The classic image of the Royal Fleet Auxiliary is of a tanker sailing parallel with a warship and either pumping fuel into its tanks via a hose, or transferring supplies in crates and on pallets on a jackstay line slung between the two vessels. But helicopters are also used extensively to move loads around the fleet, typically in large nets carried beneath the aircraft.
During the recent Carrier Strike Group deployment supporting HMS Queen Elizabeth’s mission to the Pacific and back, supply ship RFA Fort Victoria shipped nearly 900 loads to the carrier and other ships in the task group, encompassing food and drink, general stores, spare parts, medical supplies, mail and parts for F-35 stealth fighters and Merlin and Wildcat helicopters – over 354 tonnes of supplies in all – while tanker RFA Tidespring carried out 67 ‘vertical replenishments’ as they are known.
While some loads are too heavy for current small-scale drones to transport, seven out of ten resupply missions involve the transfer of loads up to 100lbs/45kg, so the head of the RFA, Commodore David Eagles, wants to see if the work is ‘dronable’.
Using drones would save time, money and sailors, and free up helicopters for other duties.
The US Navy’s Naval Air Systems Command is experimenting with unmanned aircraft moving relatively lightweight supplies – up to 25lbs/11kg – between ships, but over distances which could be greater than 200 miles.
Trials over the summer successfully proved this concept by delivering a small cargo for repairs between a warship and an auxiliary of the Military Sealift Command – the US Navy’s equivalent of the RFA.
Royal Marines have tested re-supply by drone both on the battlefield and on the beachhead, using autonomous systems, from Malloy Aeronautics Ltd, to ferry up to 150lbs/68kg supplies; including ammunition, blood and Bergen backpacks to troops in the line from either ships off shore or bases to the rear.
“The RFA is looking very closely at the Military Sealift Command and the opportunities around using drones to make deliveries at sea,” said Commodore Eagles.
The RFA Commodore regularly confers with his counterpart in the MSC, Rear Admiral Michael Wettlaufer, which conducted the summer trials; and he has asked his liaison team to follow their progress and share some lessons of the Royal Navy’s own trials with similar systems.

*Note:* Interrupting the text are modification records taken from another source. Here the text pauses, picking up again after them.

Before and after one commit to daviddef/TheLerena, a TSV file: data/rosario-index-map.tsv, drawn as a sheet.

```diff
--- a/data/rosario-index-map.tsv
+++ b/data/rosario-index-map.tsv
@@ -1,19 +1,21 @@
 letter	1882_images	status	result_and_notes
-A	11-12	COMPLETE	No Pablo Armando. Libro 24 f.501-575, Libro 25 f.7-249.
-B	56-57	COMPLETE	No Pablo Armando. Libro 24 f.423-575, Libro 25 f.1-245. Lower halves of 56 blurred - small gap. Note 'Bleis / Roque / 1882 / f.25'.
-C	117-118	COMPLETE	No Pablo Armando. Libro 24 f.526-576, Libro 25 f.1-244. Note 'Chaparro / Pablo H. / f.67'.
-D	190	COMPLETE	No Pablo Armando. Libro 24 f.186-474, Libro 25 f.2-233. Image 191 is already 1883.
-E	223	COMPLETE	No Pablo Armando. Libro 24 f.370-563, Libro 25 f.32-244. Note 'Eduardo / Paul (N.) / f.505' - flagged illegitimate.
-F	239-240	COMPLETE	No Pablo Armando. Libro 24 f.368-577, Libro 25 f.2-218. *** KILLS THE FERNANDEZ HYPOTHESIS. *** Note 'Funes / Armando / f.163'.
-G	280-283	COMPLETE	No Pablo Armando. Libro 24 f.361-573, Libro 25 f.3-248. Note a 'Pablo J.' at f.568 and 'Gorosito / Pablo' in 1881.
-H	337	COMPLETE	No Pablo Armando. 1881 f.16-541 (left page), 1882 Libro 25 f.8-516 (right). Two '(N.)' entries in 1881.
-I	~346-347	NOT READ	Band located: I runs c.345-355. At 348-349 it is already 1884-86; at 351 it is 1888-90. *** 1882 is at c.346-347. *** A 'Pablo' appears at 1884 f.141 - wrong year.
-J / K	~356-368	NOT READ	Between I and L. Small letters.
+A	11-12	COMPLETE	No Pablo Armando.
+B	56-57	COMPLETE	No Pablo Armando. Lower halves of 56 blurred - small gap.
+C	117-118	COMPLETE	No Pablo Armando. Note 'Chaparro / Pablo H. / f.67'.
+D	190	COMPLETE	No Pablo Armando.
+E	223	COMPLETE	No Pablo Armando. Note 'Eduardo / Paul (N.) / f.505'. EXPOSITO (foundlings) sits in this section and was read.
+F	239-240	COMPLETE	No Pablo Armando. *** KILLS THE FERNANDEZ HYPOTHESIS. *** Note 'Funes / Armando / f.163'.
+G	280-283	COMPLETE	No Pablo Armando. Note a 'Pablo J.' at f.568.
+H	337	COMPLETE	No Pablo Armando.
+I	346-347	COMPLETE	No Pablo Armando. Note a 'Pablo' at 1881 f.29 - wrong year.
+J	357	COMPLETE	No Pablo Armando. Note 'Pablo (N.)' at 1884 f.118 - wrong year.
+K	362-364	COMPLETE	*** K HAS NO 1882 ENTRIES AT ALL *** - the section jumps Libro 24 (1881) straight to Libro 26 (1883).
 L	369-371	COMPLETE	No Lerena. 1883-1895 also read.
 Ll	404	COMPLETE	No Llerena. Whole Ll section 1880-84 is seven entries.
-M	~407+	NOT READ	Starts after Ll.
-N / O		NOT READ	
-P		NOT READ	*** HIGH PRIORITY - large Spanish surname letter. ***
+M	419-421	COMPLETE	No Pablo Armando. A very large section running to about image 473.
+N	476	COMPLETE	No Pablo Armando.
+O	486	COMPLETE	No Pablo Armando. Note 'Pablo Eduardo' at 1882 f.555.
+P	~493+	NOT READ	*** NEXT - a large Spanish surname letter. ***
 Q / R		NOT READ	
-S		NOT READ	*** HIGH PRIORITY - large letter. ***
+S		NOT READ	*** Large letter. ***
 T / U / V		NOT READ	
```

The RFA ends 2021 on something of a high after rising to all the challenges made of it this year – notably sustaining the carrier group half-way around the world in the middle of a pandemic which impacted moving supplies and personnel.
Its ships delivered more than 65 million litres of fuel to vessels from six nations, as well as 16 million litres of aviation fuel, thousands of litres of fresh water and other goods.

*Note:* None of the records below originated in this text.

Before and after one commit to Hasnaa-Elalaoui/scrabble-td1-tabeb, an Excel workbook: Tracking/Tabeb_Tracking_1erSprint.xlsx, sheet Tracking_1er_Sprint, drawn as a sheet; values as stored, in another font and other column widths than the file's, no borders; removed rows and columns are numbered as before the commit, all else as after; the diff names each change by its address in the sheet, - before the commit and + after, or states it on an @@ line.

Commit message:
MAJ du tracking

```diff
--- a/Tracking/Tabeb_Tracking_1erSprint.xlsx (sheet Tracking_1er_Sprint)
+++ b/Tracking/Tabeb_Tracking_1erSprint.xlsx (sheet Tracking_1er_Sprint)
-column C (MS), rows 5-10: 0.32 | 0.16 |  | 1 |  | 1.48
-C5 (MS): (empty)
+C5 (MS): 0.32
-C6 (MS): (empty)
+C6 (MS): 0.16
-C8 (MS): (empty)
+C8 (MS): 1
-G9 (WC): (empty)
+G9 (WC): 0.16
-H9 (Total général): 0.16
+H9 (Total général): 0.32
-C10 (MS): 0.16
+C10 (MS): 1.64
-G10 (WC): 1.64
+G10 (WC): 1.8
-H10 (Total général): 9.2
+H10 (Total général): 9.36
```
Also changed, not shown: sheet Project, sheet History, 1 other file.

Tanker RFA Wave Knight delivered aid to volcano hit St Vincent, supported US-led relief efforts off Haiti in the wake of the summer’s devastating earthquake and, in conjunction with the US Coast Guard, has seized 2½ tonnes of cocaine in five busts spread across the autumn.

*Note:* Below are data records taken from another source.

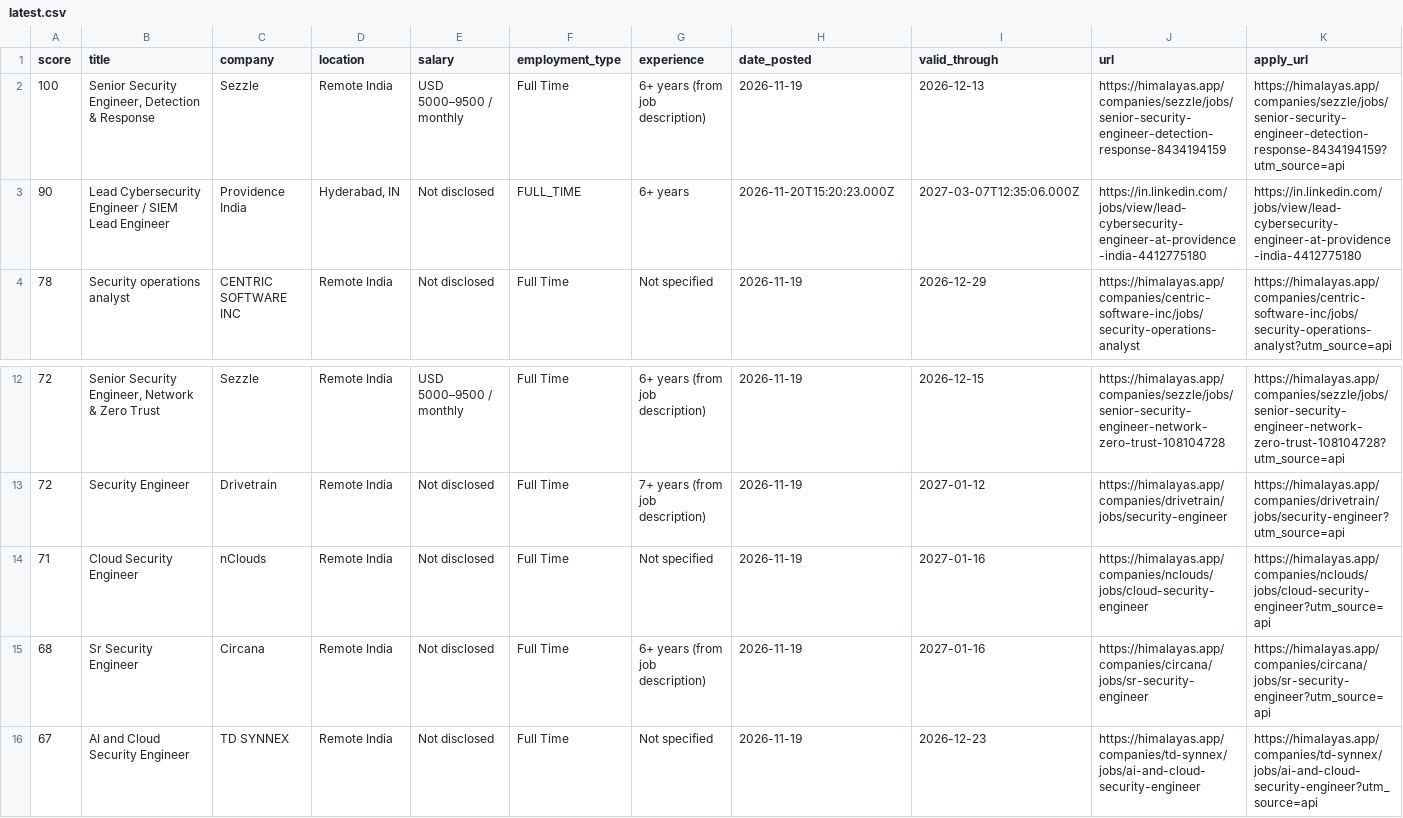
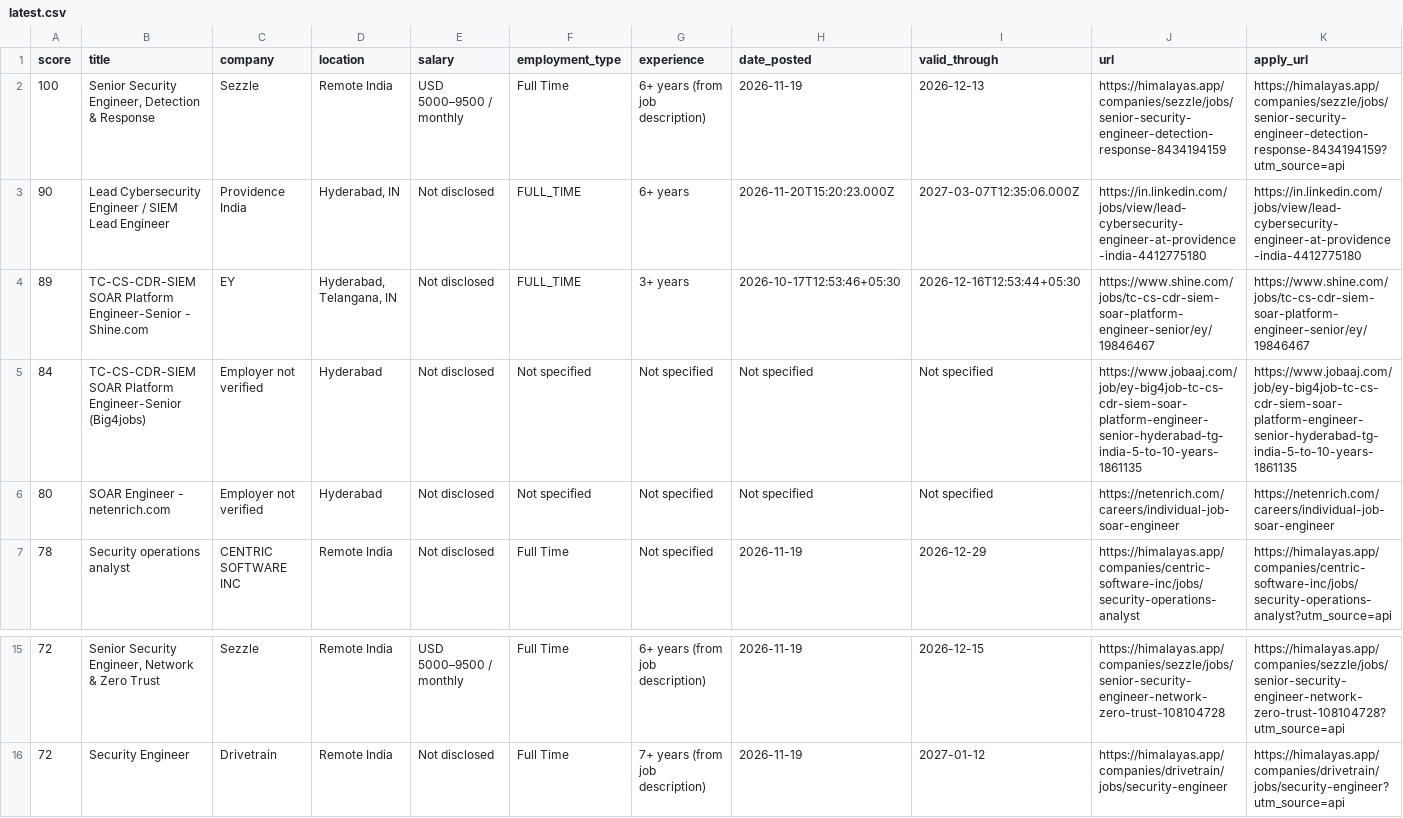
Before and after one commit to shakib316/JobHunter, a CSV file: docs/data/latest.csv, drawn as a sheet; only a part is shown, gaps mark what is left out; removed rows and columns are numbered as before the commit, all else as after; rows hold the shown columns only; the diff names each change by its address in the sheet, - before the commit and + after, or states it on an @@ line.

```diff
--- a/docs/data/latest.csv
+++ b/docs/data/latest.csv
+row 4: 89 | TC-CS-CDR-SIEM SOAR Platform Engineer-Senior - Shine.com | EY | Hyderabad, Telangana, IN | Not disclosed | FULL_TIME | 3+ years | 2026-10-17T12:53:46+05:30 | 2026-12-16T12:53:44+05:30 | https://www.shine.com/jobs/tc-cs-cdr-siem-soar-platform-engineer-senior/ey/19846467 | https://www.shine.com/jobs/tc-cs-cdr-siem-soar-platform-engineer-senior/ey/19846467
+row 5: 84 | TC-CS-CDR-SIEM SOAR Platform Engineer-Senior (Big4jobs) | Employer not verified | Hyderabad | Not disclosed | Not specified | Not specified | Not specified | Not specified | https://www.jobaaj.com/job/ey-big4job-tc-cs-cdr-siem-soar-platform-engineer-senior-hyderabad-tg-india-5-to-10-years-1861135 | https://www.jobaaj.com/job/ey-big4job-tc-cs-cdr-siem-soar-platform-engineer-senior-hyderabad-tg-india-5-to-10-years-1861135
+row 6: 80 | SOAR Engineer - netenrich.com | Employer not verified | Hyderabad | Not disclosed | Not specified | Not specified | Not specified | Not specified | https://netenrich.com/careers/individual-job-soar-engineer | https://netenrich.com/careers/individual-job-soar-engineer
-row 14: 71 | Cloud Security Engineer | nClouds | Remote India | Not disclosed | Full Time | Not specified | 2026-11-19 | 2027-01-16 | https://himalayas.app/companies/nclouds/jobs/cloud-security-engineer | https://himalayas.app/companies/nclouds/jobs/cloud-security-engineer?utm_source=api
-row 15: 68 | Sr Security Engineer | Circana | Remote India | Not disclosed | Full Time | 6+ years (from job description) | 2026-11-19 | 2027-01-16 | https://himalayas.app/companies/circana/jobs/sr-security-engineer | https://himalayas.app/companies/circana/jobs/sr-security-engineer?utm_source=api
-row 16: 67 | AI and Cloud Security Engineer | TD SYNNEX | Remote India | Not disclosed | Full Time | Not specified | 2026-11-19 | 2026-12-23 | https://himalayas.app/companies/td-synnex/jobs/ai-and-cloud-security-engineer | https://himalayas.app/companies/td-synnex/jobs/ai-and-cloud-security-engineer?utm_source=api
```
Also changed, not shown: 3 other files.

Amphibious ship RFA Mounts Bay is assigned to the Royal Marines’ new Arctic-focused Littoral Response Group (North) and will also serve as the testbed for ongoing autonomous trials by the commandos.
And RFA Lyme Bay replaced her sister Cardigan Bay in the Gulf as the command ship for UK (and, when required, allied) minehunters, continuing a mission going back nearly 15 years.
“My message at the end of 2021 is resolutely positive – we have achieved what was asked of us this year,” said Commodore Eagles. “Our people and their families have delivered so much. We are in an extremely positive place going into 2022.”